*WHAT THE EXERCISE ASKS*
In the entries that follow, how many lines contain the word "ThemeSwitcher"? Answer with the number only.

Collected data entries

BEGIN

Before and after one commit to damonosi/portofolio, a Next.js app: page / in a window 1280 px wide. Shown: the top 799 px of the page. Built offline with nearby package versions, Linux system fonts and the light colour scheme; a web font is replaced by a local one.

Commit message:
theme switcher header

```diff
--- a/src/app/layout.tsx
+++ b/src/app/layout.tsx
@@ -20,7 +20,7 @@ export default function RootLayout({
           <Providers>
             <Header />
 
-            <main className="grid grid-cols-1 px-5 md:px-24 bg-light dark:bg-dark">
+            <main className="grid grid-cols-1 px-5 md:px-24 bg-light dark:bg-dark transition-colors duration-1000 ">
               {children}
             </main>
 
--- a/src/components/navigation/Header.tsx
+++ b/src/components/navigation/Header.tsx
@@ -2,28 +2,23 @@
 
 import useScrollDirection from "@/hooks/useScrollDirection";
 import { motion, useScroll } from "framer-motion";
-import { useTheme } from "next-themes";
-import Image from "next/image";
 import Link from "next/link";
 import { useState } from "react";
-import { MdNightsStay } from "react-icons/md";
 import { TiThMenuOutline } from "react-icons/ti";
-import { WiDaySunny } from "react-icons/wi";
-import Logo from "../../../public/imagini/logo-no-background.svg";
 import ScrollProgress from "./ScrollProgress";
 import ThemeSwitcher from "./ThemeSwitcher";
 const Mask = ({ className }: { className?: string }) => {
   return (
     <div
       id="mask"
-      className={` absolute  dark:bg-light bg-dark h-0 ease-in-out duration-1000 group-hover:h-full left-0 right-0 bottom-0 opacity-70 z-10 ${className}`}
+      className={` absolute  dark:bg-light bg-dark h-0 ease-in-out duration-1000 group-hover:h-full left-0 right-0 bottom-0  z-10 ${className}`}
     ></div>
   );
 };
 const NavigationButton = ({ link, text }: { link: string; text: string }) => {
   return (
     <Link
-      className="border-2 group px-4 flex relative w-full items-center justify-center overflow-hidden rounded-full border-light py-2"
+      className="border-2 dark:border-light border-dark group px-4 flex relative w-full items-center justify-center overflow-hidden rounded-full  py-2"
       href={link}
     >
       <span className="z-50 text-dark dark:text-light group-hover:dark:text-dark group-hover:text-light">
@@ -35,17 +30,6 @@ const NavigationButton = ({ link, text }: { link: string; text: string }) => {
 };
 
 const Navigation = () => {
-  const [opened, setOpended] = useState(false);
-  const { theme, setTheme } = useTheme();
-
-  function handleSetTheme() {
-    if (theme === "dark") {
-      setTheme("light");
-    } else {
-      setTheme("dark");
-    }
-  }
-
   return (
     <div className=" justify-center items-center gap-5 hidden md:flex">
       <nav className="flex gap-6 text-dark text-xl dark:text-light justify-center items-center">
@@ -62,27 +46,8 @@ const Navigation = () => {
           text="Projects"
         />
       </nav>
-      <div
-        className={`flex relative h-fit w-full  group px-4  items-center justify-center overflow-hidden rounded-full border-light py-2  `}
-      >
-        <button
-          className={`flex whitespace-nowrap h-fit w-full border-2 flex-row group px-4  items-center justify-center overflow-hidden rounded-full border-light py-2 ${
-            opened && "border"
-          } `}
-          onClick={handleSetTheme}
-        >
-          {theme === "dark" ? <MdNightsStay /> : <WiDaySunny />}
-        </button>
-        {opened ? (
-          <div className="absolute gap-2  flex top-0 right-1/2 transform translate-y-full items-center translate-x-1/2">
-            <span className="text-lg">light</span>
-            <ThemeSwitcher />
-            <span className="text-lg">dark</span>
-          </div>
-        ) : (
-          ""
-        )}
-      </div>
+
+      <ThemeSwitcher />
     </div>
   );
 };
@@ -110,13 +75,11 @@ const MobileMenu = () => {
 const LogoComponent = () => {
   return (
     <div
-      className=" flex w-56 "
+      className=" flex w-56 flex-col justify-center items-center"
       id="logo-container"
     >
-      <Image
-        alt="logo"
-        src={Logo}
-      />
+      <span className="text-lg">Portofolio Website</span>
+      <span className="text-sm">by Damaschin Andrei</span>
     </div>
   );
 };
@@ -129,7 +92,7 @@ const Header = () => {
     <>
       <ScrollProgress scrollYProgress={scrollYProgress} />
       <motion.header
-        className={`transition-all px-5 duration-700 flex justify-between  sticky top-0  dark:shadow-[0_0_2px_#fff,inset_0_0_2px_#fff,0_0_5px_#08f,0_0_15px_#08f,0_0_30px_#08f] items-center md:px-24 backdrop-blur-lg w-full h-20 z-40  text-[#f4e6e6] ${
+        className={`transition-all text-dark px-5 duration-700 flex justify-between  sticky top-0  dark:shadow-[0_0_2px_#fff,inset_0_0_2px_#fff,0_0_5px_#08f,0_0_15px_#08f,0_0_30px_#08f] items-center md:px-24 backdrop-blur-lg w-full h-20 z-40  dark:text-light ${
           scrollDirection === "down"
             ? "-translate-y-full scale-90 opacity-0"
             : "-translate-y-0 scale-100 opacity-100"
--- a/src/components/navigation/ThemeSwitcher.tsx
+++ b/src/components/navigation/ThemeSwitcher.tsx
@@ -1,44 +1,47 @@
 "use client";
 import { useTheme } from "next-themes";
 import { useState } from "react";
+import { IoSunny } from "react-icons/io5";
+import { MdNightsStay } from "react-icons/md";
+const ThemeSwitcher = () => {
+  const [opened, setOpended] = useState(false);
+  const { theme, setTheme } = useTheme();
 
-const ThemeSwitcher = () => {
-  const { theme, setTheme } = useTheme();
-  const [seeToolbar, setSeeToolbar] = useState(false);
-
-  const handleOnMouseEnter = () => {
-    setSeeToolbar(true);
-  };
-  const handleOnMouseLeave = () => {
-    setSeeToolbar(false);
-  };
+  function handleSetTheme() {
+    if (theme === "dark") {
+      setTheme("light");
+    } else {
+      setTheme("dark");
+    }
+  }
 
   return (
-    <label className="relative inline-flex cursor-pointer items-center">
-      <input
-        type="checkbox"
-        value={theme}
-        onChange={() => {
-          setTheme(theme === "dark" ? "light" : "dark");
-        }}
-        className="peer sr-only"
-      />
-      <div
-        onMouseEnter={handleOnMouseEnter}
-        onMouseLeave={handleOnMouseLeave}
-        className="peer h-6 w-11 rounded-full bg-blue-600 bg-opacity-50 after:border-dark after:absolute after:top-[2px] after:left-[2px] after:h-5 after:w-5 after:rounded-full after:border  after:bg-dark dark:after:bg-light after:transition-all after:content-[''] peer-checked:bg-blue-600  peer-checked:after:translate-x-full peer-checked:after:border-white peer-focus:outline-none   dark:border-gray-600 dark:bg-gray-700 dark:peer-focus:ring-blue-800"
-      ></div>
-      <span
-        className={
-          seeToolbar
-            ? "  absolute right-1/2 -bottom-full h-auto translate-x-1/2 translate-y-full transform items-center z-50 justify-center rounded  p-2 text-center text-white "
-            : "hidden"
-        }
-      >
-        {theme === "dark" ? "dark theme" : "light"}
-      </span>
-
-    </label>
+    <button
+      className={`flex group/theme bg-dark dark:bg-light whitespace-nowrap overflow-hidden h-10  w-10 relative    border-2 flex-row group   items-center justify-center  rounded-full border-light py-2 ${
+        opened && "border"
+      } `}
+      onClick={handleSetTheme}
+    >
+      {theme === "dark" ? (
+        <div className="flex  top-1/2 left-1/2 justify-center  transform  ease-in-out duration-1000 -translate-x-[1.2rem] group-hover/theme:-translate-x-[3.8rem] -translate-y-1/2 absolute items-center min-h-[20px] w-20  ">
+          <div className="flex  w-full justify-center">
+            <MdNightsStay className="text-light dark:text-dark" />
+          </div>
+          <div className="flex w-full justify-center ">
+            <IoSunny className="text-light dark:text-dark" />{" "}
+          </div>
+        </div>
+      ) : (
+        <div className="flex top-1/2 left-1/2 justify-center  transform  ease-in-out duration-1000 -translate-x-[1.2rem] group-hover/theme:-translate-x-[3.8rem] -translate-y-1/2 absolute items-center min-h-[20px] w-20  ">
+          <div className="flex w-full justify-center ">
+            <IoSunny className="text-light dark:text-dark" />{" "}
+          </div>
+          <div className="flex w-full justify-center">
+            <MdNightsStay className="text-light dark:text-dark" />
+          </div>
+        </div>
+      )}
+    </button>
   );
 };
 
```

END

*EXERCISE RESULT*
7